The bristlemouth, a small ugly genus of fish found in the ocean twilight zone, is probably the most common vertebrate on the planet – estimates go as high as the quadrillions.
Three hundred metres below the surface of the ocean, a little predator fish called the bristlemouth swims around in the murky twilight. It glows a little, as many fish do down there, and it spends its time eating plankton and miniature crustaceans, avoiding being eaten by larger predators, and making more bristlemouths. It’s not a big fish, between 2 and 20cm depending on the species, of which there are 32 in 8 related genera. But it is a common one.
It’s difficult to estimate how many fish are in the sea. Typical research methods include net trawling and sonar measurements. And every time someone trawls the mesopelagic twilight zone, whether they do so in the Pacific, or the Atlantic, or the Indian Ocean, what they find are bristlemouths. Lots of bristlemouths… more than any other fish by a significant margin.
So, if we take our best estimate of the range of the bristlemouth, and our best estimate of the number of bristlemouth in that range, we come up with an estimate for the number of bristlemouth in the world. And that estimate ranges from the trillions up into the quadrillions. Yup, that’s 1,000,000,000,000,000 bristlemouths swimming around.
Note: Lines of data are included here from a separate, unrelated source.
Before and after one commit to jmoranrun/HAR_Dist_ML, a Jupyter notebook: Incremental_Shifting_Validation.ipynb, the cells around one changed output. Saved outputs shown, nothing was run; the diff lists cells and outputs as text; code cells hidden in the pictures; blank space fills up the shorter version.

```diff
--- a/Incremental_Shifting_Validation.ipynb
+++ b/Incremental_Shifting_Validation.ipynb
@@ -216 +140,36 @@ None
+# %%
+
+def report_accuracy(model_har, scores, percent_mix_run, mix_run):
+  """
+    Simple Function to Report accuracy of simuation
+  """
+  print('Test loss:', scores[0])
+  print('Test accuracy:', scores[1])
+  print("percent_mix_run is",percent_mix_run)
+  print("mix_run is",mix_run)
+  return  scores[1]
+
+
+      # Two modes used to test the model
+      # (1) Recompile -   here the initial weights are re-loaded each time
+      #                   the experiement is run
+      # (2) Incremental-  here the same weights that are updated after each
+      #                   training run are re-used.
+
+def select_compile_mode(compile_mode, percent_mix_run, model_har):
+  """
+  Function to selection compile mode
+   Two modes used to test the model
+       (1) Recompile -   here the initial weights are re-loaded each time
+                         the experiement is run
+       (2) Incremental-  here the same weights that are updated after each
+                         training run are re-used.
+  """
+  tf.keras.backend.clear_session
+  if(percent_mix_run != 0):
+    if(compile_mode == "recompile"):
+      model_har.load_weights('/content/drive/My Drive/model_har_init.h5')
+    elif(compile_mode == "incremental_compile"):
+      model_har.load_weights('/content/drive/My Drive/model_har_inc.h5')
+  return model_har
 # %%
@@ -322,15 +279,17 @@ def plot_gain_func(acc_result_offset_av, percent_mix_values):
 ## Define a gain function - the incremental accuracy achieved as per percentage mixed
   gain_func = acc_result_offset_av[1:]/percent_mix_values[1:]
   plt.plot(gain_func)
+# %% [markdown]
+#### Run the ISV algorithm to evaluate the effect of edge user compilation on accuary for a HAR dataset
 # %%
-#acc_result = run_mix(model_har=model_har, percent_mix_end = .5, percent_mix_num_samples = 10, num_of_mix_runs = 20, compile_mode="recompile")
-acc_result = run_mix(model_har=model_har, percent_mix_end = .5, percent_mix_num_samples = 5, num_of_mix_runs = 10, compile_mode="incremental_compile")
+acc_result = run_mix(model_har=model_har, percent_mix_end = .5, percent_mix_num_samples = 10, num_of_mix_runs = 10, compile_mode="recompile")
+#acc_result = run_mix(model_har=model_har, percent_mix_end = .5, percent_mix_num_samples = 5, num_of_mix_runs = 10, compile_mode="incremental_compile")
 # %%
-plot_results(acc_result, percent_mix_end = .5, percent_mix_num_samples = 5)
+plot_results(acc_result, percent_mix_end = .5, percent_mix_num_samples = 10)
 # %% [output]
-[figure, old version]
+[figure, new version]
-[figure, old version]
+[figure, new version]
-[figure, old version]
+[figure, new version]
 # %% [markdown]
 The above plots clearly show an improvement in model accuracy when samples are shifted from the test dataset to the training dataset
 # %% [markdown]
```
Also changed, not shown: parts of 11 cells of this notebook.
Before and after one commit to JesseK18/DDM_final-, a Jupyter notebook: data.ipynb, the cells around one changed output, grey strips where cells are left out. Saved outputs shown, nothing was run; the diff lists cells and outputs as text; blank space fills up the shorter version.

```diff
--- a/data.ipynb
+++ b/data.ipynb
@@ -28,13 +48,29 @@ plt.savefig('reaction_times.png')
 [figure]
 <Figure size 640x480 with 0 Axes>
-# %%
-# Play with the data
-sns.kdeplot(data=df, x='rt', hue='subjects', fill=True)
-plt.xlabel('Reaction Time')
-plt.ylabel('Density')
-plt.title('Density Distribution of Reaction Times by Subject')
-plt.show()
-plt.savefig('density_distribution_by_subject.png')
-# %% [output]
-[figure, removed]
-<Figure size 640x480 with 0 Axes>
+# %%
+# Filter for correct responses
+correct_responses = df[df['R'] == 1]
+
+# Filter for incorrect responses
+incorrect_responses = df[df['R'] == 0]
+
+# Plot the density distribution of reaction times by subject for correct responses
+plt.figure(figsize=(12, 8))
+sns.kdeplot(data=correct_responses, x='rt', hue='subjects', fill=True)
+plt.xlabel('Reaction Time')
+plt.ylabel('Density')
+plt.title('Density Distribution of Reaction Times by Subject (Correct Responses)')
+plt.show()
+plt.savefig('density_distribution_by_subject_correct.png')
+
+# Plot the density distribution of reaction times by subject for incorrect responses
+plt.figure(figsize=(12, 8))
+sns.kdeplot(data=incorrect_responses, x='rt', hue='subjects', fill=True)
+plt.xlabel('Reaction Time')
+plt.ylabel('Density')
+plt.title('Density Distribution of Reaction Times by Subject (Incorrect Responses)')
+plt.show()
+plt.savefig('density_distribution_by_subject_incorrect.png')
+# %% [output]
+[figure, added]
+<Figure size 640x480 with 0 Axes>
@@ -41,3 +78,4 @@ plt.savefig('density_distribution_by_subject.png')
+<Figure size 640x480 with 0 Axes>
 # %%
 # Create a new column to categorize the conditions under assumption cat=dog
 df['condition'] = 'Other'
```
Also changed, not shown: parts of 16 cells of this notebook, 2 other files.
This little fish is easily the most common vertebrate (animal with a backbone) in the world.
- Large mesopelagic fishes biomass and trophic efficiency in the open ocean
- An ocean mystery in the trillions
I live in Auckland, New Zealand, and am curious about most things.